§ **Exercise instructions**:
Which lines in the records below contain the word "documentation"? Return each of them.

§ **Data for analysis**:

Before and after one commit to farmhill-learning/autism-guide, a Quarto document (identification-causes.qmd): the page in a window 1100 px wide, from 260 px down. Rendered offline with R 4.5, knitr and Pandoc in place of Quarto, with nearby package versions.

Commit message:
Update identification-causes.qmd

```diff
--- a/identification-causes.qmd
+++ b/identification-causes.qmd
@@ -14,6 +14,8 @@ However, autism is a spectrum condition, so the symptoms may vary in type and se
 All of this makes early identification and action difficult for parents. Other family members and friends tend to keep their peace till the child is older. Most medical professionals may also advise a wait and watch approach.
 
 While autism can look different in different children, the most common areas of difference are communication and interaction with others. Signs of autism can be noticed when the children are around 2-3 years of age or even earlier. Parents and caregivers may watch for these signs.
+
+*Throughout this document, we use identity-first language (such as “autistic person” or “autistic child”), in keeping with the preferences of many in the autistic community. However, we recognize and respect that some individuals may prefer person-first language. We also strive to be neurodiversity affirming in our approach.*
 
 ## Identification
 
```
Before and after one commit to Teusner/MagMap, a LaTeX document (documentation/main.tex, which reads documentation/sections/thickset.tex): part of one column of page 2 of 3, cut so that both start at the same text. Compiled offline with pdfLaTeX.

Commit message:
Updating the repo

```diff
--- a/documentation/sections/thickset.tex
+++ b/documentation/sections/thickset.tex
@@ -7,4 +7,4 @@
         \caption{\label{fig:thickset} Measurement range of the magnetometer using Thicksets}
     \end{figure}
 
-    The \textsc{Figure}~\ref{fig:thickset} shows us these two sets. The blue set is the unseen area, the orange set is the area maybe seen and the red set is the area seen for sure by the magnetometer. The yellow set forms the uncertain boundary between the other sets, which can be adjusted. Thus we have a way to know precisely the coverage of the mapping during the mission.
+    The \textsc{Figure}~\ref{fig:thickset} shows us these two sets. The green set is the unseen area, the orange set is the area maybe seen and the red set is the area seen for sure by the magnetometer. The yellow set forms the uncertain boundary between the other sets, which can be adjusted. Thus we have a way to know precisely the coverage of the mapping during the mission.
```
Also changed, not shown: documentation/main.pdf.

§ **Your response**:
Before and after one commit to Teusner/MagMap, a LaTeX document (documentation/main.tex, which reads documentation/sections/thickset.tex): part of one column of page 2 of 3, cut so that both start at the same text. Compiled offline with pdfLaTeX.
--- a/documentation/sections/thickset.tex
+++ b/documentation/sections/thickset.tex
Also changed, not shown: documentation/main.pdf.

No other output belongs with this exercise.